Cambodia, China to Kick Off Annual Joint Military Exercise Amid Waning Western Influence
Op-Ed: Radio Free Asia Khmer
Cambodia’s Defence Minister Tea Banh (L) speaks to China’s Defence Minister Wei Fenghe (2nd L) during a visit to a military exhibition in Phnom Penh, June 19, 2018.AFP
Cambodia and China will kick off preparations for their third annual joint “Golden Dragon” military exercise on Feb. 28, Cambodia’s National Defense Ministry announced Wednesday, highlighting improved ties between the two countries as Western influence in the Southeast Asian nation wanes.
In a post to his Facebook account, Ministry of National Defense spokesman Chhum Socheat said that more than 250 Chinese and 2,500 Cambodian military personnel will attend the drill, held at the Chum Kiri Military Shooting Range Training Field in Kampot province’s Chum Kiri district.

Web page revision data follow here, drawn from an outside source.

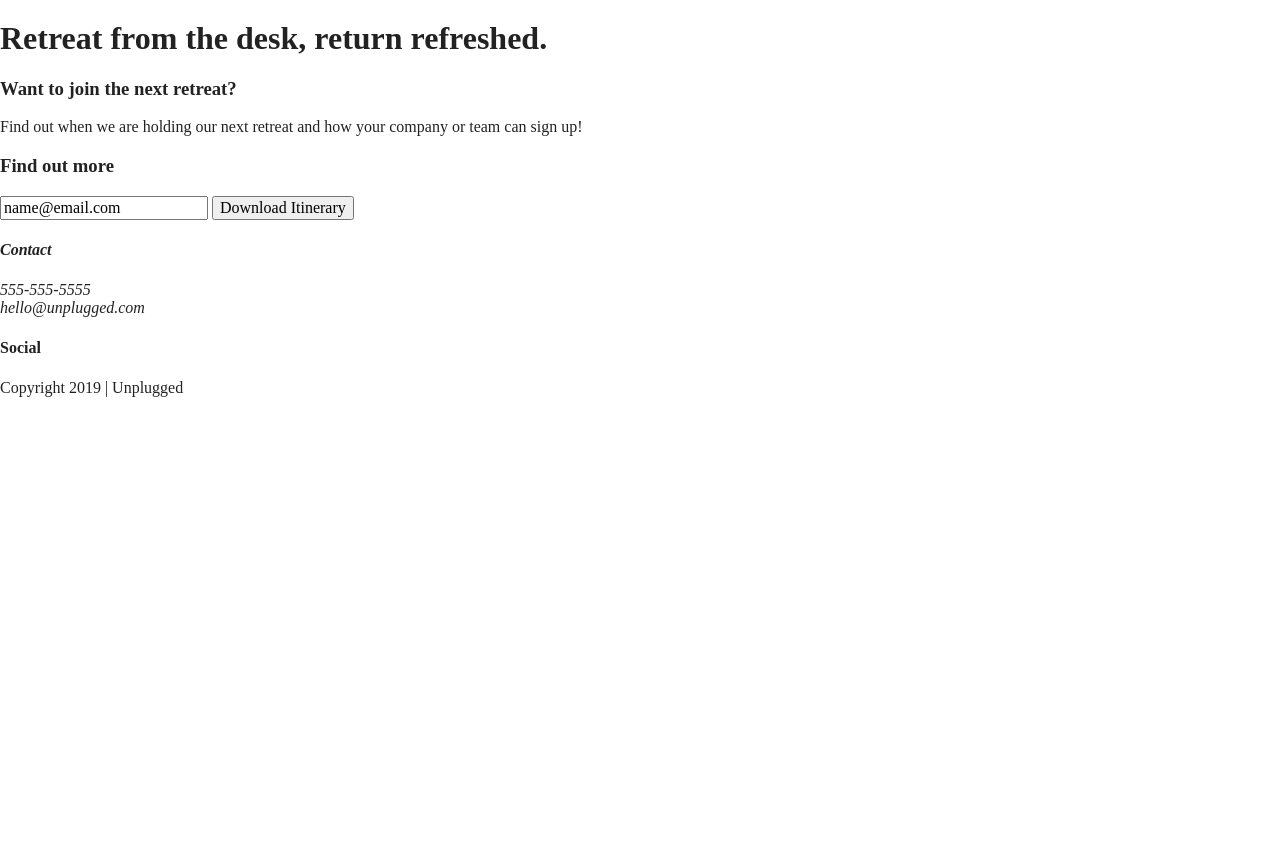
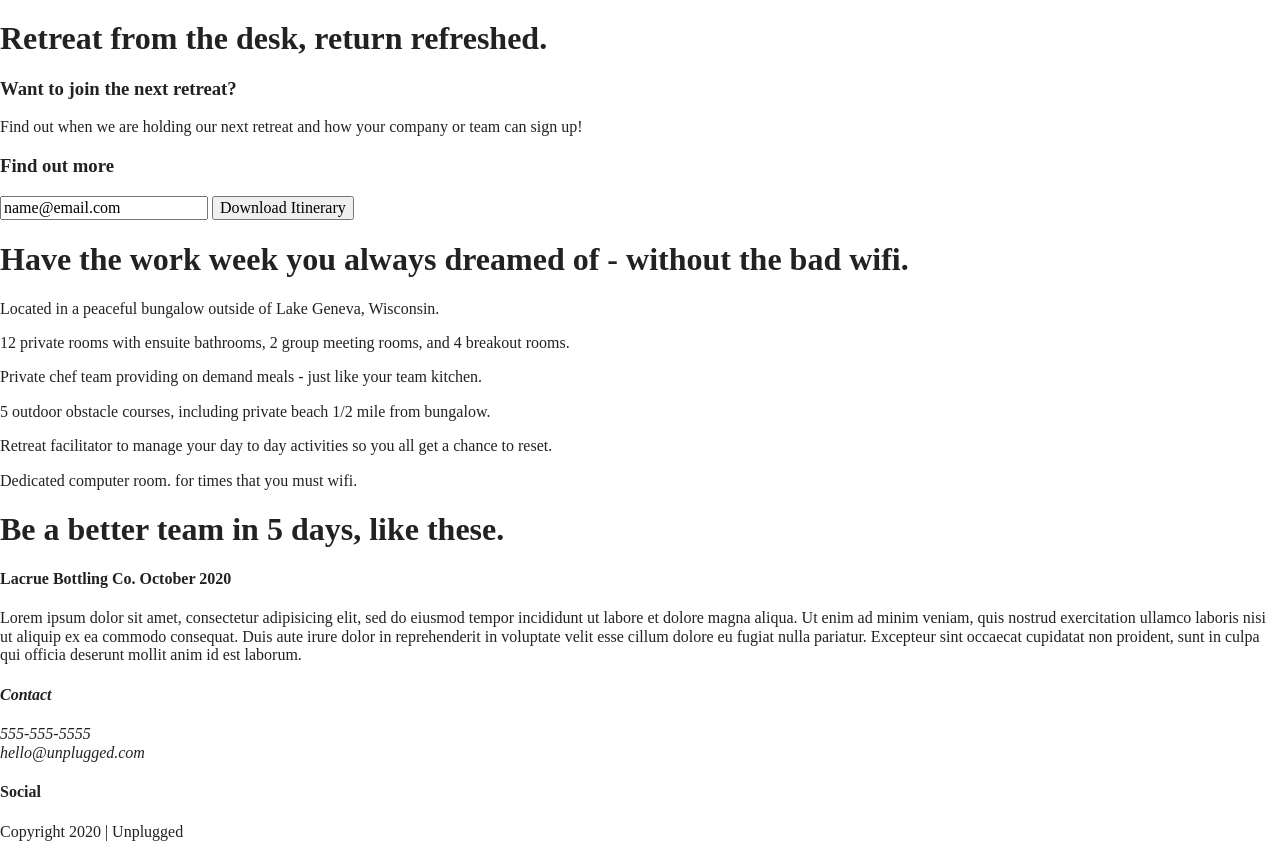
Before and after one commit to DeAnn-Marie/unplugged-retreat, a website built with Parcel: page html5-boilerplate_v8.0.0/index.html in a window 1280 px wide. Shown: the part 90-947 px from the top of the page. Before the commit the page ends 800 px from the top, so only its background shows below. Built offline with nearby package versions, Linux system fonts and the light colour scheme.

Commit message:
Finish HTML homepage

```diff
--- a/html5-boilerplate_v8.0.0/index.html
+++ b/html5-boilerplate_v8.0.0/index.html
@@ -40,24 +40,19 @@
             <li><a href="about/index.html" target="_blank">About</a></li>
         </ul>
       </nav>
-
 </header>
 
 <main>
 
   <section class="hero-area">
-
     <div class="content-wrapper">
-
         <h1>Retreat from the desk, return refreshed.</h1>
-
+      </div>
   </section>
 
   <aside>
-
     <div class="content-wrapper">
-
-      <div class="form-decription">
+      <div class="form-description">
         <h3>Want to join the next retreat?</h3>
         <p>Find out when we are holding our next retreat and how your company or team can sign up!</p>
       </div>
@@ -65,12 +60,61 @@
         <h3>Find out more</h3>
         <input type="text" name="name" value="name@email.com">
         <input type="button" value="Download Itinerary">
-
       </div>
-
     </div> <!-- aside content wrapper ends -->
   </aside>
 
+<section class="features">
+  <div class="content-wrapper">
+    <h1>Have the work week you always dreamed of - without the bad wifi.</h1>
+
+<article>
+  <p class="fontawesome-icon"></p>
+  <p class="features-item-description">Located in a peaceful bungalow outside of Lake Geneva, Wisconsin.</p>
+</article>
+
+<article>
+  <p class="fontawesome-icon"></p>
+  <p class="features-item-description">12 private rooms with ensuite bathrooms, 2 group meeting rooms, and 4 breakout rooms.</p>
+</article>
+
+<article>
+  <p class="fontawesome-icon"></p>
+  <p class="features-item-description">Private chef team providing on demand meals - just like your team kitchen.</p>
+</article>
+
+<article>
+  <p class="fontawesome-icon"></p>
+  <p class="features-item-description">5 outdoor obstacle courses, including private beach 1/2 mile from bungalow.</p>
+</article>
+
+<article>
+  <p class="fontawesome-icon"></p>
+  <p class="features-item-description">Retreat facilitator to manage your day to day activities so you all get a chance to reset.</p>
+</article>
+
+<article>
+  <p class="fontawesome-icon"></p>
+  <p class="features-item-description">Dedicated computer room. for times that you must wifi.</p>
+</article>
+
+</section>
+
+<section class="reviews">
+  <div class="content-wrapper">
+    <h1>Be a better team in 5 days, like these.</h1>
+<article>
+  <p class="review-img"></p>
+  <h4>Lacrue Bottling Co. October 2020</h4>
+  <p>Lorem ipsum dolor sit amet, consectetur adipisicing elit, sed do eiusmod
+  tempor incididunt ut labore et dolore magna aliqua. Ut enim ad minim veniam,
+  quis nostrud exercitation ullamco laboris nisi ut aliquip ex ea commodo
+  consequat. Duis aute irure dolor in reprehenderit in voluptate velit esse
+  cillum dolore eu fugiat nulla pariatur. Excepteur sint occaecat cupidatat non
+  proident, sunt in culpa qui officia deserunt mollit anim id est laborum.</p>
+</article>
+  </div>
+</section>
 
 
 
@@ -99,7 +143,7 @@
   </div>
   <!--footer content-wrapper ends -->
   <div class="copyright">
-      <p>Copyright 2019 | Unplugged</p>
+      <p>Copyright 2020 | Unplugged</p>
   </div>
 </footer>
 
```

After two weeks of rehearsals, the 15-day exercise will begin with a March 13 opening ceremony attended by Royal Cambodian Armed (RCAF) Commander-in-chief General Vong Pisen and end with a March 27 closing ceremony overseen by Defense Minister General Tea Banh, the post said.
“This military exercise reflects the government’s stance that the Royal Cambodian Armed Forces implement the national defense policy between Cambodia and China and for cooperation in all sectors,” Chhum Socheat said.
“This drill will also focus on exchanging experience in humanitarian and natural disaster rescue operations, as well as combatting terrorism and peacekeeping.”
According to Chhum Socheat, the exercise will involve “important military equipment” including armored trucks, tanks, and helicopters, as well as artillery and mortars.
This year’s Golden Dragon exercise is the third and largest joint Cambodia-China military drills to be held on Cambodian soil since Cambodia’s Defense Ministry abruptly suspended annual “Angkor Sentinel” joint exercises with the U.S. military and abandoned counter-terrorism training exercises with the Australian military in 2017.
The government had claimed it was too busy preparing security for commune elections in June last year to take part in the exercises, but they have yet to be reestablished.
Washington, D.C., February 26, 2019 |Congressmen Alan Lowenthal (CA-47) and Steve Chabot (OH-01) today introduced bipartisan legislation requiring the Trump Administration to review the preferential trade treatment that Cambodia receives from the United States.
The Cambodia Trade Act (CTA) would require the Administration to review Cambodia’s preferential trade status under which it is allowed exemptions or reductions to tariffs on goods it exports to the United States. However, the thirty-four-year regime of Prime Minister Hun Sen has been accused of serious labor and human rights violations, as well as actions to undermine the nation’s path toward democracy by attempts to abolish any political opposition or dissent.
“The regime of Hun Sen has steadily dismantled what was the burgeoning democracy of Southeast Asia,” Congressman Lowenthal said. “He has undermined the will of the people, subverted the promise of free and fair elections, and wielded power with the iron glove of a dictator. Intimidation, threats, violence, and even murder, are the tools of his regime. He and his regime must pay a price for their role in destroying the rule of law and violating the basic freedoms of the Cambodian people.”
The CTA would also require the Trump Administration to use the findings of the review to reach a decision on whether Cambodia’s preferential trade privileges should be withdrawn, suspended, or limited.
“As I have said repeatedly in the past, Prime Minister Hun Sen must be held accountable for uprooting democracy in Cambodia,” Congressman Chabot said. “Cambodia continues to receive preferential trade status when dealing with the United States while he continues to trample on the rights of his people. In light of his actions, it is time for us to reevaluate this special treatment.”
Cambodia currently receives preferential trade treatment under the General System of Preferences (GSP). Under the GSP program, specific products from recognized developing countries can enter the United States duty-free. Cambodia received the preferential status in 1997 and Cambodia currently exports more than $180 million a year in goods to the U.S. duty-free under the program. The U.S. last renewed Cambodia’s GSP status in April 2018.
Last month, Senators Ted Cruz (TX) and Chris Coons (DE) introduced identical legislation in the Senate.
The European Union, citing human rights violations by Hun Sen’s regime, has also begun a process to suspend their own preferential trading status granted to Cambodia.